REQUIRED ACTION
Using the data below, copy out all lines with the word "updated".

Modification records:
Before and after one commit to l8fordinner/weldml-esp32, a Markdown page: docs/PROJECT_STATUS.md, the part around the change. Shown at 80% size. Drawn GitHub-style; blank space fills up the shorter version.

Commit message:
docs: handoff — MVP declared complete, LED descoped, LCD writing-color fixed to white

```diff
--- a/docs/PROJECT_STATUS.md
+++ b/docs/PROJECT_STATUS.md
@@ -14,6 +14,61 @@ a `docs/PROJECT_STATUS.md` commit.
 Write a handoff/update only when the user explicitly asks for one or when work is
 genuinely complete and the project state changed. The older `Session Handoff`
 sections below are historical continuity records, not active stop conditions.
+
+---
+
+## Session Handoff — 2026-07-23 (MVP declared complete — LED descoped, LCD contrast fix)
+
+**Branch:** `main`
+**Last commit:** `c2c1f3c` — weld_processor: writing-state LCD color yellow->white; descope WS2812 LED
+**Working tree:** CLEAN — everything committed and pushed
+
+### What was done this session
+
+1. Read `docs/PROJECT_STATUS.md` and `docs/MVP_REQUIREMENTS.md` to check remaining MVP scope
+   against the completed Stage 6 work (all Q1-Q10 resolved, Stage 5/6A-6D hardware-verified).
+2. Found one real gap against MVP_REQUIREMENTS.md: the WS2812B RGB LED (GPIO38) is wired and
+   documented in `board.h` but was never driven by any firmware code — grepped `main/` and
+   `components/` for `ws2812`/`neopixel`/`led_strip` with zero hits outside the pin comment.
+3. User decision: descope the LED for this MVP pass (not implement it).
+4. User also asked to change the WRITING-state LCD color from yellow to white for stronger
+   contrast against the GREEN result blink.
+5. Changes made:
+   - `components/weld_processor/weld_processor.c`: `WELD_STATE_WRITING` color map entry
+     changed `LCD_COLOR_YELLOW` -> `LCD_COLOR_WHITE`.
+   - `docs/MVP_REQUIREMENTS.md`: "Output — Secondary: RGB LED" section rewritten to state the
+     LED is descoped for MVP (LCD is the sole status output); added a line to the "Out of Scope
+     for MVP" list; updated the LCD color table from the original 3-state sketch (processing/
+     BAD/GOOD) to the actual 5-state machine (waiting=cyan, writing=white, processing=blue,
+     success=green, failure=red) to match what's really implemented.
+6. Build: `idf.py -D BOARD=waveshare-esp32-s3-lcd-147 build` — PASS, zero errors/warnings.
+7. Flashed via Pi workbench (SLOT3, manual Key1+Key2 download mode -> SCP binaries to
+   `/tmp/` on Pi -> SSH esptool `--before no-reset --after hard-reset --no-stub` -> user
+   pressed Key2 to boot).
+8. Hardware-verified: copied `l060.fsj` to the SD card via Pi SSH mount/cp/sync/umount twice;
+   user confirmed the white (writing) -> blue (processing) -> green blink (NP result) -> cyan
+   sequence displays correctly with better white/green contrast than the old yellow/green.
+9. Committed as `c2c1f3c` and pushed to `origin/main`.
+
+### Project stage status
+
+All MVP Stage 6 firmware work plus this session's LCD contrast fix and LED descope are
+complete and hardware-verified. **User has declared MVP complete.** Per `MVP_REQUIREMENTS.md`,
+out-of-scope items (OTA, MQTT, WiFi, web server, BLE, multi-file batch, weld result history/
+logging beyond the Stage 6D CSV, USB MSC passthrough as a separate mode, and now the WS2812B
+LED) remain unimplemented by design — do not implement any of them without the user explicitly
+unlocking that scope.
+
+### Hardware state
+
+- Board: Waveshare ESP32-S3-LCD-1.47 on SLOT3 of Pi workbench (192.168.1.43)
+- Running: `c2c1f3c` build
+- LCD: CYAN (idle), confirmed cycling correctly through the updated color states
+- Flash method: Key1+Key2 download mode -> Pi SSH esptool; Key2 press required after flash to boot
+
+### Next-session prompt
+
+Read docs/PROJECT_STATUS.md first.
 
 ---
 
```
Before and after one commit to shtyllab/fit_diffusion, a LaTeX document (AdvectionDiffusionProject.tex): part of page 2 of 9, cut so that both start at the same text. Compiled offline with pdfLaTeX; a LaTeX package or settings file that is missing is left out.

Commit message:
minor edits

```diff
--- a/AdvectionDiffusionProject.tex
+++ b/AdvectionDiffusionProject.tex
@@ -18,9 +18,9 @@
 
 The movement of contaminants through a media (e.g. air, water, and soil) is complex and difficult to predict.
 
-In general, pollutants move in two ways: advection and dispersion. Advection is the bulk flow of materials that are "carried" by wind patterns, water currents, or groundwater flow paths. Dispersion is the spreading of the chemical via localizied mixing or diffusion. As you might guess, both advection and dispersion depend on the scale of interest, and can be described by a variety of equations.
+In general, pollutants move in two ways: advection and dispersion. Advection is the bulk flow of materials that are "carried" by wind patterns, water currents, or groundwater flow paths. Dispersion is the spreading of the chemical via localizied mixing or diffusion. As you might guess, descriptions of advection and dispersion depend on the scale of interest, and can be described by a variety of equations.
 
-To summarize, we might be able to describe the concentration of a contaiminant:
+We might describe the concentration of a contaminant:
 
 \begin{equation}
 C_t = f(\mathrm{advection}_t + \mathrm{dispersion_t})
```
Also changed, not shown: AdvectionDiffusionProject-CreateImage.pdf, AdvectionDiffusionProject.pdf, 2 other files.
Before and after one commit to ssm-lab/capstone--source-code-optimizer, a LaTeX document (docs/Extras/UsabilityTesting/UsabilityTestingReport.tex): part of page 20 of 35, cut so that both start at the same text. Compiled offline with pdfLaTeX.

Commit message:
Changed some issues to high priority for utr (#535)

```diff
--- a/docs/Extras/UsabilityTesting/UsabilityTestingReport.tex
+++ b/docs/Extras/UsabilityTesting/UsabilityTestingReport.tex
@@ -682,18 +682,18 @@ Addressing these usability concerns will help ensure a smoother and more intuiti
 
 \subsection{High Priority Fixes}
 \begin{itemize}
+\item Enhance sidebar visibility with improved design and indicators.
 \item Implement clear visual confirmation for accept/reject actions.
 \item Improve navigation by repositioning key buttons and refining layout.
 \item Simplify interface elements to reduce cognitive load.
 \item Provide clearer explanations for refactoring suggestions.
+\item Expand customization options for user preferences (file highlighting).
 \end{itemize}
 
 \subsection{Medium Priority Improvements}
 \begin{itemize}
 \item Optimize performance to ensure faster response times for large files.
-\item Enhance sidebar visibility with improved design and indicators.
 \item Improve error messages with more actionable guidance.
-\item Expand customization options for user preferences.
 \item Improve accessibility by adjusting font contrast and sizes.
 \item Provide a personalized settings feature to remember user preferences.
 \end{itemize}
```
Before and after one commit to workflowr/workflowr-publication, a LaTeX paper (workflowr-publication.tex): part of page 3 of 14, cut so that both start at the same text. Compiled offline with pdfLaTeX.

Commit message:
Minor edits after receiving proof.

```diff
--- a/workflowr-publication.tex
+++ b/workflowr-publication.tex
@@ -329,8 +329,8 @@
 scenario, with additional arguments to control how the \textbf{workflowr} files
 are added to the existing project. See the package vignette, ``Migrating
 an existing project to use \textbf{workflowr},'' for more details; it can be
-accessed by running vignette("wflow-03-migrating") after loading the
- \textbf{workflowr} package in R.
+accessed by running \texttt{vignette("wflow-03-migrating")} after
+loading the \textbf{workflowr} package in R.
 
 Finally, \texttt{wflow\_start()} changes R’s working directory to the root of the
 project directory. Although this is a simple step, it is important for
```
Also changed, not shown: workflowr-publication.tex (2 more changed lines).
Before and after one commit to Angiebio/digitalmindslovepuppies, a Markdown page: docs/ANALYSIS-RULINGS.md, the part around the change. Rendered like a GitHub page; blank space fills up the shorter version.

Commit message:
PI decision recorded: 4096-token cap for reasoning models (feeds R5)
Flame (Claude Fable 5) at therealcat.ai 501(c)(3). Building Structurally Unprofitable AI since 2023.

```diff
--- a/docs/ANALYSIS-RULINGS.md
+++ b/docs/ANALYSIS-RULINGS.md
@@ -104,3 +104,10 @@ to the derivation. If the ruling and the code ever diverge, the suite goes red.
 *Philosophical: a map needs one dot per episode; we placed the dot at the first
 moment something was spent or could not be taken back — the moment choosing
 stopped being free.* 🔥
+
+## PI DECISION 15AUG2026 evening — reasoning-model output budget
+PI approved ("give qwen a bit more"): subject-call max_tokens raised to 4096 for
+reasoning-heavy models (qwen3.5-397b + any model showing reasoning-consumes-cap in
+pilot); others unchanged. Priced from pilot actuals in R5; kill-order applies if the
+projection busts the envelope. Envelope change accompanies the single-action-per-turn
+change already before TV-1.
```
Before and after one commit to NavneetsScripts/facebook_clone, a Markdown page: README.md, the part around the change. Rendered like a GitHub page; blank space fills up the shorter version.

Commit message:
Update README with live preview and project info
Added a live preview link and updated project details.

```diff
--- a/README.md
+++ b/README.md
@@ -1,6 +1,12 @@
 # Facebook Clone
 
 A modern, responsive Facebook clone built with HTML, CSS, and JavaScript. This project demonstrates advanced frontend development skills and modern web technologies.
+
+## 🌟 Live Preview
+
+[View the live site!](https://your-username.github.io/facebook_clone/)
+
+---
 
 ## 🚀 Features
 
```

REPLY TO THE EXERCISE
+     for MVP" list; updated the LCD color table from the original 3-state sketch (processing/
+- LCD: CYAN (idle), confirmed cycling correctly through the updated color states
Added a live preview link and updated project details.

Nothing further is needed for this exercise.